Roger A. Grimes wrote recently about using a honeypot in the internal network to catch maldoers (am I alone in feeling a bit naughty after seeing the pic of Roger and honey?). I think this approach is a little heavy-handed, even for a throw-away machine. A full-blown honeypot is a bit of an interesting approach to the problem of detecting intrusion. If staff cannot detect intrusions on their real systems or on the network, they’re not going to wield a honeypot correctly. And if they do catch someone probing the honeypot, they are already beyond having a problem.
Now, that’s not to say I discredit this approach. I’m all for multiple barriers, detections, defenses, and using spare time and resources (even throw-away junk) for any little bit that can help. In fact, in a previous job I had a really old workstation that I opened a share on and configured a few port listeners on. This box was a crude honeypot/detection box that could alert me if something was scanning certain ports (namely 1434) or something was depositing malicious files on the open share (we had a couple of these outbreaks when I first joined up). Not really a honeypot, but it was a box meant to simply trigger an alarm in an environment that was cash-strapped from a back room standpoint.

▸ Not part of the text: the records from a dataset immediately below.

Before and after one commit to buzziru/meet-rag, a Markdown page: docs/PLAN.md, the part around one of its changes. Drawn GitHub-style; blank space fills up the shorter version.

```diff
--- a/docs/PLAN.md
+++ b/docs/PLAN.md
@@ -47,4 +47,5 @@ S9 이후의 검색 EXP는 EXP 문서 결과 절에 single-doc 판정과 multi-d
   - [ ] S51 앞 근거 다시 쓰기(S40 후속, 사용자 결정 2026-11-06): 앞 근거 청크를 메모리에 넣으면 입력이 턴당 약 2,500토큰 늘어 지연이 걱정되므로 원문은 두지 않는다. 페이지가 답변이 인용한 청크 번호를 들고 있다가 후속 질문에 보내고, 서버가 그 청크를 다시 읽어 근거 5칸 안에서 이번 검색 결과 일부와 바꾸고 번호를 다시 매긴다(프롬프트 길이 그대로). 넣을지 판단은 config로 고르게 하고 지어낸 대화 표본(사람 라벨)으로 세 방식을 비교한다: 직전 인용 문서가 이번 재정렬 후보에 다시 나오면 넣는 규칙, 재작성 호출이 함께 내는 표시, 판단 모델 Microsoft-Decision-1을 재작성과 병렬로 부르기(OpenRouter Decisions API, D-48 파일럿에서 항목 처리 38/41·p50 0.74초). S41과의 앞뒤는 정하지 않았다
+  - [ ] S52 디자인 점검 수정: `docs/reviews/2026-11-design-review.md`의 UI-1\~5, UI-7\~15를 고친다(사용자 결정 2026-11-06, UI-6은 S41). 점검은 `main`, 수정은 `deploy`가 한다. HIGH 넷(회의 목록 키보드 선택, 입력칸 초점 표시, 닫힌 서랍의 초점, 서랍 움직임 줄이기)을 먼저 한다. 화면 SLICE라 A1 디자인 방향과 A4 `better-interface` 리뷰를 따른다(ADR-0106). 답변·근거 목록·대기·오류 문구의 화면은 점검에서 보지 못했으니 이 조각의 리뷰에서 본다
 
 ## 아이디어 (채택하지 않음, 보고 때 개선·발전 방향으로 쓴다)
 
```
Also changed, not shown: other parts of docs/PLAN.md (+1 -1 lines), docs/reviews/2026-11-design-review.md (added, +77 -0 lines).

Honeypots seem more geared towards human attackers, as opposed to automata which is more often the culprit.
So, I’m not disagreeing with the approach in total, but I would caution that honeypots internal will indicate something bigger is happening, and there really should (if you can get the budget for it) be other measures in place on the network and real systems to detect intrusions or naughty activity, even if they are just little tripwires or detectors.
The article also gives some nice tools, and I’ve already picked up that book mentioned and hope to get started on it in the coming months.